- Third degree. These burns extend through your skin and into the fat tissue below. They may not cause pain if nerves become damaged but require immediate medical attention.
- Fourth degree. Fourth degree burns extend into deep tissue layers like your tendons or bones. They may cause damage that requires limb amputation.
It’s critical to take proper precautions when handling potentially dangerous chemicals. Hydrochloric acid has the potential to cause life threatening burns.
Symptoms of inhaling and ingesting HCl
Inhaling hydrochloric acid has the potential to seriously damage your lungs and respiratory system. It may lead to:
- nose irritation
- upper respiratory tract damage
- breakdown of lung tissue
- shortness of breath
- chest tightness
- rapid breathing
- fluid buildup in your lungs
Ingestion of hydrochloric acid may lead to:
- potentially permanent lip and mouth damage
- esophagus or stomach damage
- difficulty swallowing
Hydrochloric acid burns can cause major injuries. Follow the steps below right away and call 911.
If your skin comes into contact with hydrochloric acid, it can result in severe burns that need medical attention.
If you have a chemical burn, you should follow these steps immediately:
- Flush your skin of the hydrochloric acid by running cool water over the affected area for 10 minutes.
- Remove any clothing or jewelry that came in contain with the acid.
- Cover your burn with a sterile gauze bandage.
- Flush the area again if needed.
- Contact 911 or seek immediate medical care if your burn is severe.
Burns larger than 3 inches across or those on your hands, feet, face, or groin require prompt medical attention.
Hydrochloric acid makes up the majority of the acid in your stomach. Cells in your stomach called parietal cells produce this acid and secrete it into your stomach to help break down food.
Even though hydrochloric acid can cause severe burns to your skin, your stomach is protected by a
When your body’s protective barrier of mucus is disrupted, stomach ulcers may form. Long-term use of nonsteroidal anti-inflammatory drugs (NSAIDs) and bacterial infections are the most common causes of stomach ulcers.
Skin care products don’t contain hydrochloric acid. However, many skin care products contain another acid called hyaluronic acid.
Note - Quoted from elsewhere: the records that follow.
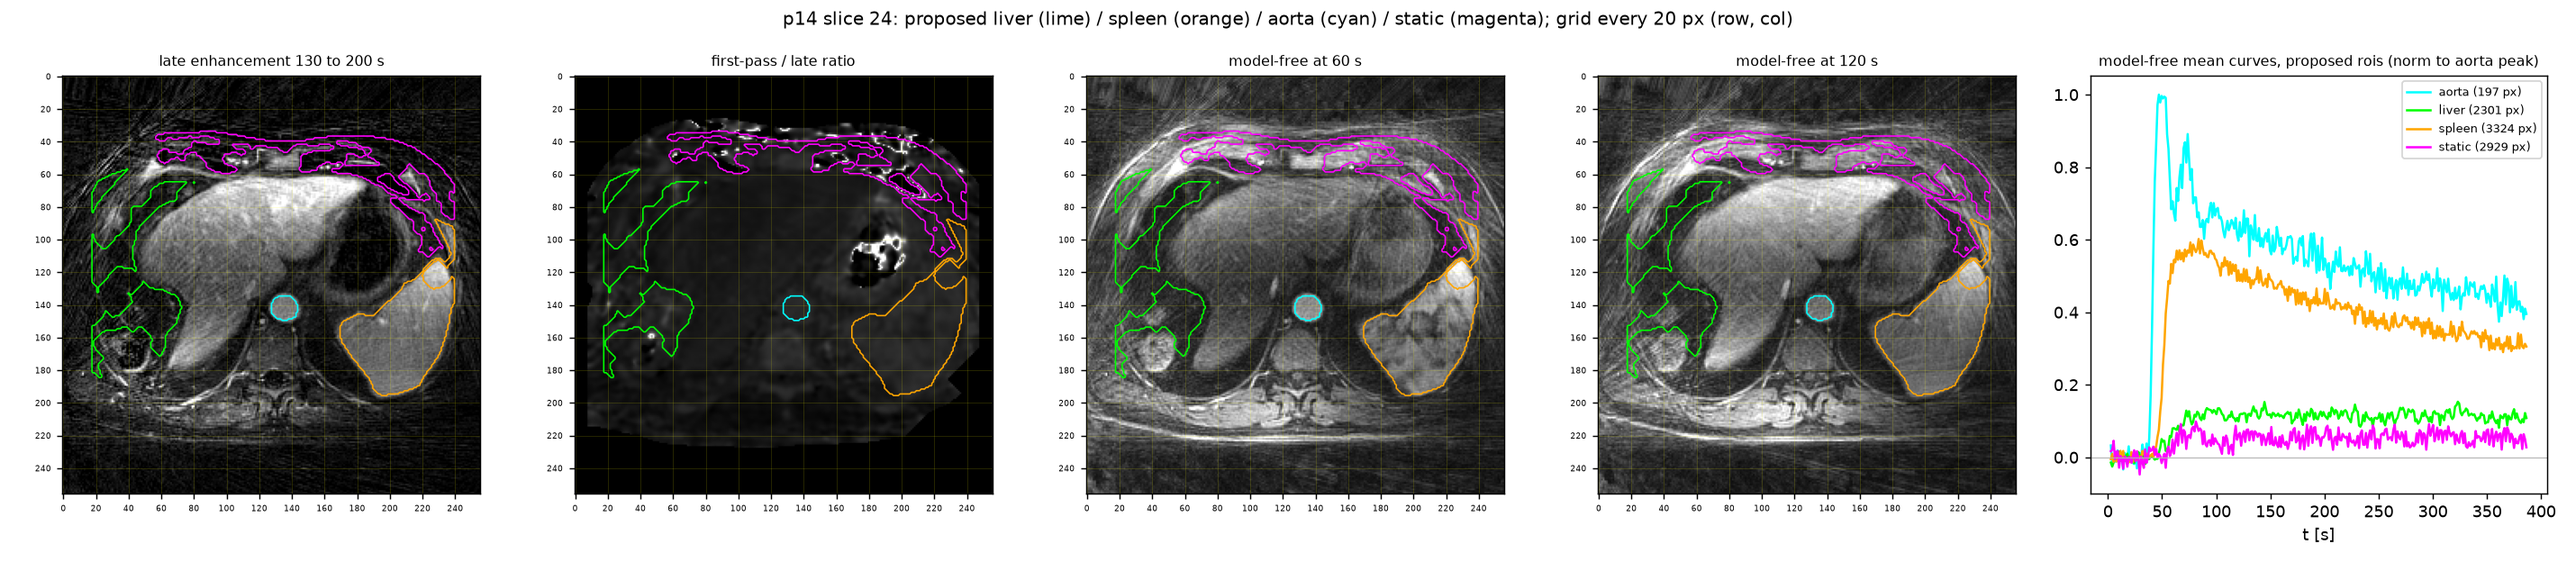
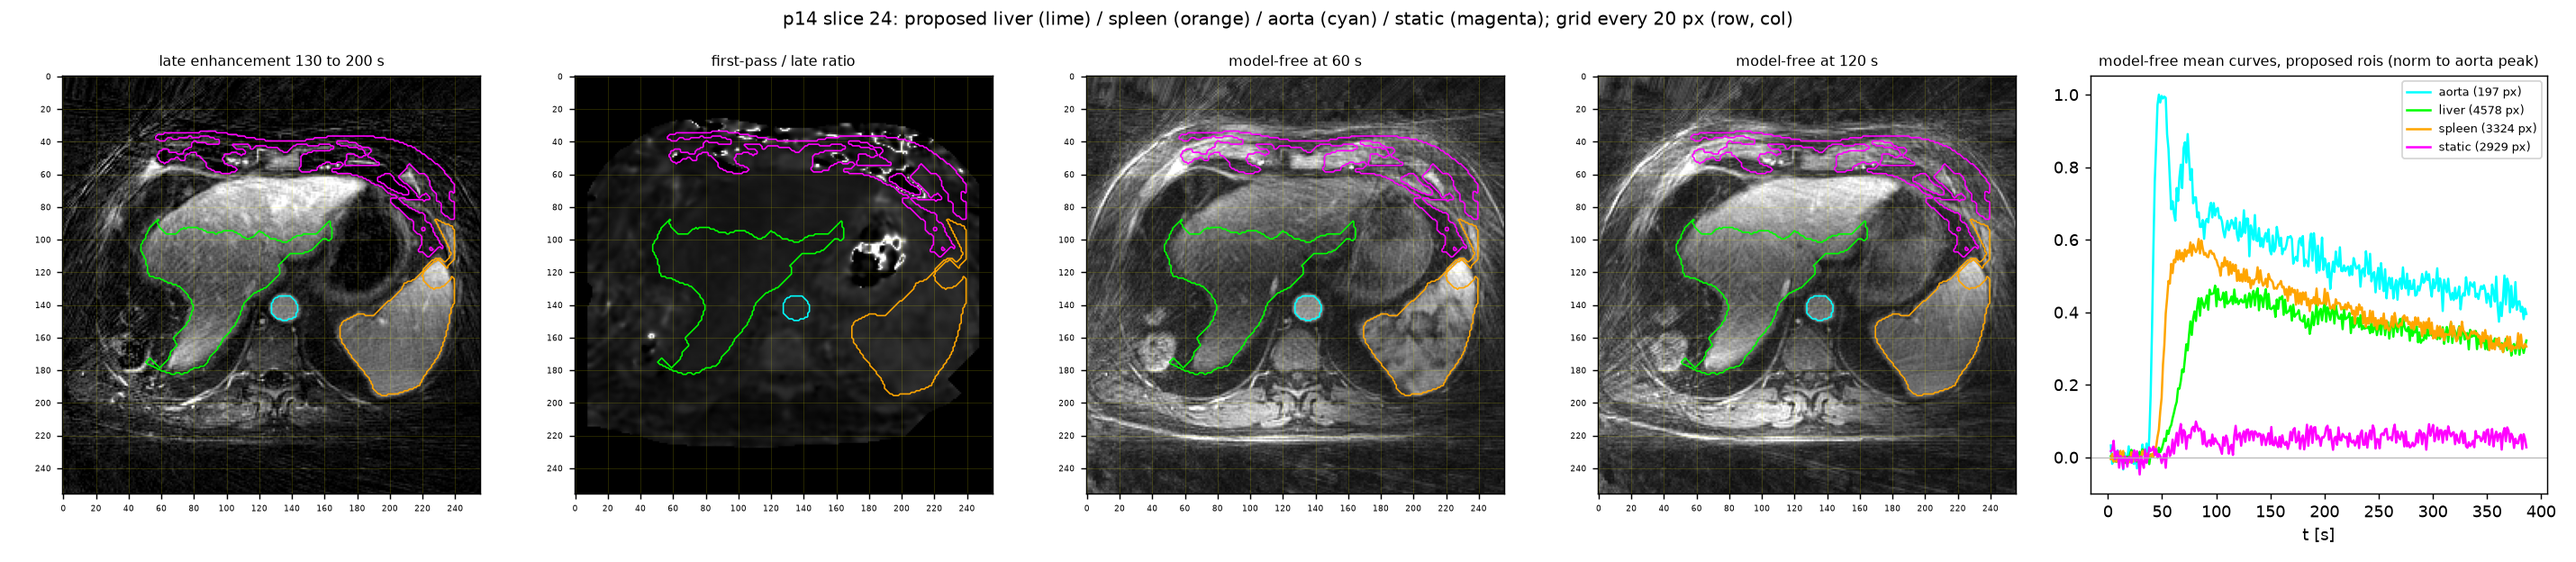
agent 2026-09-25 10:37 worker01.cluster: 7 files

diff --git a/jobs/agent/status.md b/jobs/agent/status.md
@@ -1,18 +1,17 @@
 # helios agent
 
-updated 2026-09-25 10:35:44 on worker01.cluster, job 3373495, cycle 141
+updated 2026-09-25 10:37:48 on worker01.cluster, job 3373495, cycle 142
 
 ## active
 
 | jid | script | state |
 |---|---|---|
-| 3380031 | 085_p14_rois_sl24 | 1 PENDING None |
 
 ## done (last 20)
 
 | name | state |
 |---|---|
-| 085_p14_rois_sl24 | 1 PENDING None |
+| 085_p14_rois_sl24 | 1 COMPLETED 00:00:09 |
 | 084_p14_rois_seeded_v3 | 1 COMPLETED 00:00:16 |
 | 083_p14_rois_seeded_v2 | 1 COMPLETED 00:00:19 |
 | 082_p14_rois_seeded | 1 COMPLETED 00:00:07 |

diff --git a/results/realdata_nik_vs_cs_figures/rois_proposed_p14.md b/results/realdata_nik_vs_cs_figures/rois_proposed_p14.md
@@ -2,6 +2,4 @@
 
 | slice | liver px | spleen px | aorta px | static px | liver ttp s / plateau | spleen ttp s / plateau |
 |---|---|---|---|---|---|---|
-| 21 | 3815 | 3518 | 199 | 2900 | 131 / 0.69 | 80 / 0.58 |
-| 24 | 2301 | 3324 | 197 | 2929 | 323 / 0.75 | 84 / 0.57 |
-| 27 | 3073 | 3483 | 176 | 7780 | 101 / 0.69 | 84 / 0.61 |
+| 24 | 4578 | 3324 | 197 | 2929 | 99 / 0.70 | 84 / 0.57 |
Many people mistake hyaluronic acid for hydrochloric acid. Even though the two acids sound similar, they aren’t related.
Here’s an overview of how these two acids are different:
- a strong acid that can cause chemical burns
- naturally found in your stomach
- used in pool cleaners and tile cleaners
- helps your body break down food
- naturally found in your skin, eyes, and joints
- often found in skin care products
- found in some eye drops
- used in the treatment of cataracts
Hydrochloric acid can cause a severe chemical burn if it comes into contact with your skin. It’s found in pool chemicals, some fertilizer, and some household cleaners.
You can reduce your chances of having a chemical burn by taking the proper precautions when handling dangerous chemicals:
- Keep chemicals in a high place not reachable by children.
- Wear protective glasses and clothing when handling chemicals.
- Keep all your chemicals in sealed containers.
- Minimize your use of dangerous chemicals.
- Leave all chemicals in labeled containers.